Are you married, but wishing your relationship was more like it was before you were married? You are not alone. When a relationship starts out, both men and women are interested in making a good impression, getting a positive response, having a good time, and increasing intimacy. The relationship feels exciting, the lover appears like the perfect match, and the desire to commit to each other is high.
Following the marriage commitment, the very same things that at first made the relationship so exciting are the very same things that fall away. After all, why work on making a good impression if someone has already committed their life to you? For men especially, often the highest level of intimacy they desire (sex) has already been obtained. Why put in even more time talking when there is no greater intimacy to be had and there are other things to do? On top of this, the things that were previously fun activities for the couple become routine (even a rut).
When a child comes along, focus on each other tends to turn to focus on the child. Although this as first renews sharing and adds vitality, it later increases the routine, decreases available time and energy, and increases stress. For this reason, couples are encouraged not to have children until their relationship is stable and strong.
Becoming roommates rather than husband and wife is usually a gradual process of gradually increasing emotional distance. Once this distance reaches a level that is uncomfortable for both the husband and the wife, there is a crisis. Depending on the way the crisis is managed, the couple continue to be roommates, have increasing conflict until breaking up, or redefine their marriage to allow for a positive change.
1. CHANGING VISIONS–Either the husband, wife, or both need to clearly discover what kind of relationship they want to have. So many couples become embroiled in trying to fix the problems, that they never really stop to consider what they want. A counselors will often use this problem focused approach that at best can get people back to where they were before. A relationship coach, on the other hand, will use the technique of creating a vision. Visions, desires, and goals, pull us toward them in a positive and exciting way. This makes for the possibility of an entirely new type of relationship to replace the old.
2. CHANGING BELIEFS–One of the most debilitating beliefs is that one’s partner must change before the relationship can improve. The fact is that one person must make the first move and that person can be either partner. It is not necessary to have a simultaneous start up. For example, a person who is unhappy in their marriage may find that by changing their job or starting a new hobby, they become happier with more of a zest for life. This, in turn, can make them more attractive to their partner. Misery loves company and when one person refuses to be miserable and makes positive life changes, the other partner is often pulled in that direction without any kind of coercion.
3. CHANGING STRATEGIES–People do what they know how to do. This means that they try to use the same strategies as in the past, but this time hoping to achieve different results. Even when couples put 100% of their effort into reviving their marriage by returning to what worked in the past, they will more than likely end up in the very same place. Trying harder to achieve different results using the same methods does not work. The number one strategy for creating a better relationship is getting help and support from someone who knows how to do that. It the person you see in the mirror has not had success in the area you want to improve, do you really want to put all your trust in his/her methods? If someone wants to quit smoking, which do you think would be better–hoping that you will develop the urge to quit smoking, trying to quit alone, buying a stop smoking self-help book, or committing to meeting regularly with an expert in smoking cessation? What would be the best strategy for achieving a healthy relationship?

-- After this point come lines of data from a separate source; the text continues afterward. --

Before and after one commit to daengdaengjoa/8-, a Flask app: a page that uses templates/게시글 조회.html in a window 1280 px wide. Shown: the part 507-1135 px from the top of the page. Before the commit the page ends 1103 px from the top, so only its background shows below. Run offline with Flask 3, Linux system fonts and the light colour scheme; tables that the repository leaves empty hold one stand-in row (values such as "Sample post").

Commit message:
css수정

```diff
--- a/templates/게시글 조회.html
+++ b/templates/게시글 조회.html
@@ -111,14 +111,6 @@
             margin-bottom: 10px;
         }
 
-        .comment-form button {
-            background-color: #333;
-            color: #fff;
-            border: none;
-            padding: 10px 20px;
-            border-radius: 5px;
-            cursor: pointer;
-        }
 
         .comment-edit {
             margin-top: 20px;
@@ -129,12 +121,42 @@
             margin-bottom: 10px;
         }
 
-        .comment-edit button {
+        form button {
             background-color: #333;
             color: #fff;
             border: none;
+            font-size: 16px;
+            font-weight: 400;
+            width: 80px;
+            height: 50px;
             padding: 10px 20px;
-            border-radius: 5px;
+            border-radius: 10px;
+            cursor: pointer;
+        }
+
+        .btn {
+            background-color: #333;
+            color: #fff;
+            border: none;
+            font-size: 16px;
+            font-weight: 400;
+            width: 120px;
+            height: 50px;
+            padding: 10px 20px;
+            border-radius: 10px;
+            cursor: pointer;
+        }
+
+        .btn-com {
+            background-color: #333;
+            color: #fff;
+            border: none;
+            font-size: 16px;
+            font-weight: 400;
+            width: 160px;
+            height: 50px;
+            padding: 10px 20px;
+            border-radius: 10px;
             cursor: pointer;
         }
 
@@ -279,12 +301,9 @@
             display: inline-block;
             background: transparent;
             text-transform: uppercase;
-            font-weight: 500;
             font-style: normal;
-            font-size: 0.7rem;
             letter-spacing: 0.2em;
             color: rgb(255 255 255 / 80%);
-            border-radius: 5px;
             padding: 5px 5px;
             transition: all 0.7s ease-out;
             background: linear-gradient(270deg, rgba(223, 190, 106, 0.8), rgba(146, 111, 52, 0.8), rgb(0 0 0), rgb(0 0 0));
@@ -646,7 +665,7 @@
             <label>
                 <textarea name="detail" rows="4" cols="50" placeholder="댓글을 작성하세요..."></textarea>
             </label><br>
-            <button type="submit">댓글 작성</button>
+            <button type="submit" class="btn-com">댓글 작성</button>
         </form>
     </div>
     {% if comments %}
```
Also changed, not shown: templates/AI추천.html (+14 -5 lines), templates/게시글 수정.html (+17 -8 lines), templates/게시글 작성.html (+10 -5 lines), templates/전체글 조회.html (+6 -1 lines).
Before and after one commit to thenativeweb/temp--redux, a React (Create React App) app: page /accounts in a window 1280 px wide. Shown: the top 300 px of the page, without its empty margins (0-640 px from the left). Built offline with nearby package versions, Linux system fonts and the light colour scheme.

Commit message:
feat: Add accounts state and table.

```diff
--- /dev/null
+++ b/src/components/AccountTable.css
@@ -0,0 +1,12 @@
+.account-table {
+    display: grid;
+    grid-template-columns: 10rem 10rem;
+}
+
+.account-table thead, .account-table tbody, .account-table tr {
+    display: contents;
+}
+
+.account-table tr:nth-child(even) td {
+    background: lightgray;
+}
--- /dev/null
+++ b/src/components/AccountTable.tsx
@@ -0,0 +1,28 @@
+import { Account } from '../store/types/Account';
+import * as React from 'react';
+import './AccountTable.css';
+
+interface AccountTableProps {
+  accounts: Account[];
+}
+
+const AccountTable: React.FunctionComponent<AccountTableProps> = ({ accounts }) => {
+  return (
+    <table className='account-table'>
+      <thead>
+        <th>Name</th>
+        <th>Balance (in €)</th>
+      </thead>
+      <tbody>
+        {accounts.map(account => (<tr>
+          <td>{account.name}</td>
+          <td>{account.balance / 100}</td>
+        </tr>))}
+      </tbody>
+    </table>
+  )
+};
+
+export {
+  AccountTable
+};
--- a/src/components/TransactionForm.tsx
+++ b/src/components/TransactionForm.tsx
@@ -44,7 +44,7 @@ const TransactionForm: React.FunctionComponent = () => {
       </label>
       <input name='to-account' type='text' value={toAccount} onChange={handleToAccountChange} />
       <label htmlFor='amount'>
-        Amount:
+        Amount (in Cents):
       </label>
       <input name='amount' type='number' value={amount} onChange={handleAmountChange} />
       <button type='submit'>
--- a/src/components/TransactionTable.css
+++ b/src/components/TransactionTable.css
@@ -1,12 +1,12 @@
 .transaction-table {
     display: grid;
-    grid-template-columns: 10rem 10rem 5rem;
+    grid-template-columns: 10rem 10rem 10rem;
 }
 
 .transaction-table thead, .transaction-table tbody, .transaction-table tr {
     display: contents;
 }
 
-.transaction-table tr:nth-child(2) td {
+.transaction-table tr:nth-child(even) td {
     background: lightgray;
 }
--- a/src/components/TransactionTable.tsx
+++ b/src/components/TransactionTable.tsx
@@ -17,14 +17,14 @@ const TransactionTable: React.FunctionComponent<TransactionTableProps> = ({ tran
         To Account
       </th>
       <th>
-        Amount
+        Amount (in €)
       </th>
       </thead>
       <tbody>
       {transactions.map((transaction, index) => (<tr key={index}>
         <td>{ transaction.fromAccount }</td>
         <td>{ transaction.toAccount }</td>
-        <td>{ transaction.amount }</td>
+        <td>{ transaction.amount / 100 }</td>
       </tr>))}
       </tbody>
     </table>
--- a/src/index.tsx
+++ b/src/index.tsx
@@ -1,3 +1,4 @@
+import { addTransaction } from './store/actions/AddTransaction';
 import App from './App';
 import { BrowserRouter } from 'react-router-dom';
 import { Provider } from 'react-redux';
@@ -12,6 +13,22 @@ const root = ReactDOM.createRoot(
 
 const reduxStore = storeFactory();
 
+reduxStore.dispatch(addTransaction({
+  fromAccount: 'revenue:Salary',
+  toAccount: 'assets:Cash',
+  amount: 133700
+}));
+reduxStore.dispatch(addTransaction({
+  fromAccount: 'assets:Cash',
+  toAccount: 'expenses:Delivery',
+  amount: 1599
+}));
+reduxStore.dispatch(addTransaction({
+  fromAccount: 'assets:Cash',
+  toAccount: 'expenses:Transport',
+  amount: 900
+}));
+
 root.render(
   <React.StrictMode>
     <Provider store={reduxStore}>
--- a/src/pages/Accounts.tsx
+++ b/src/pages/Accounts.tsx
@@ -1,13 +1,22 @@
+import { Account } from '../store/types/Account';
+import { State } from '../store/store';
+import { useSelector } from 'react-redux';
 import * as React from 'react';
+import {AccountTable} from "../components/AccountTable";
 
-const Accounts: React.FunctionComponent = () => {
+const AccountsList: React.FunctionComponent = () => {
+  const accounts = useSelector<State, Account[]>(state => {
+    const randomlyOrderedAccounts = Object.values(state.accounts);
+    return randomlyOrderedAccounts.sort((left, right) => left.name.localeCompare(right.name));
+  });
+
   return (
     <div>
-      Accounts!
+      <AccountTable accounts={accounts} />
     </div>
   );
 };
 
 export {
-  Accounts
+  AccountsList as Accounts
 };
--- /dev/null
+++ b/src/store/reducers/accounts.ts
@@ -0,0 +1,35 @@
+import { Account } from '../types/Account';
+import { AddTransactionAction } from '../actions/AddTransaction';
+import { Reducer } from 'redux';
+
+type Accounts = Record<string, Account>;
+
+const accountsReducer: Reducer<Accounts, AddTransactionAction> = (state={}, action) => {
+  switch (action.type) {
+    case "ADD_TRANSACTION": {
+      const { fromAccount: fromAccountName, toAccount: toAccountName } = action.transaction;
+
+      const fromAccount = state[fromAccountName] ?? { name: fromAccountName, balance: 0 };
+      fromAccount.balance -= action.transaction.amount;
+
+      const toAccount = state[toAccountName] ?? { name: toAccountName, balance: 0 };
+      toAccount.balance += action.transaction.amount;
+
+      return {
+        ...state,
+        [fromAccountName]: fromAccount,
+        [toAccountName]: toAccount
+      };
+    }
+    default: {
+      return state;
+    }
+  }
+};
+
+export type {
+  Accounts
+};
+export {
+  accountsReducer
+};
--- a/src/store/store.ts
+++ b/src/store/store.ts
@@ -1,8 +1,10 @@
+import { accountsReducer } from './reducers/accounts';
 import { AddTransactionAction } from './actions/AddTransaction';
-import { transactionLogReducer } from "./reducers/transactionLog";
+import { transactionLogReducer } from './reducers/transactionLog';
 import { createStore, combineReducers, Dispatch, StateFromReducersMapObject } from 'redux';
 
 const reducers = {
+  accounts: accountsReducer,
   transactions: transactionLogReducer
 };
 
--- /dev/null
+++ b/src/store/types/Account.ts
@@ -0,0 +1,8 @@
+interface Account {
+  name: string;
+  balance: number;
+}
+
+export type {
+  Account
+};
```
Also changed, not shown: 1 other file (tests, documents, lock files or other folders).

An exercise that you can do now to begin changing your vision is to get a piece of paper and a pen. Write at the top of the paper, “My Dream Relationship.” Pretend you are not married. Imagine your fairy godmother grants you the wish of the man or woman of your dreams. Write down what that person is like physically and emotionally. What will you do with that person? Where will you go? Where will you live? What will your daily life with that person be like? The interesting thing about this exercise is that when husbands and wives who are emotionally distant do this exercise separately, they actually come up with many of the same ideas for their dream partner. When couples are distant, it is not usually because they want different things, but because they don’t know how to get what they want. Working on these areas of common desire with new and effective methods will bring new spark into the relationship and create the potential for more lasting, positive change.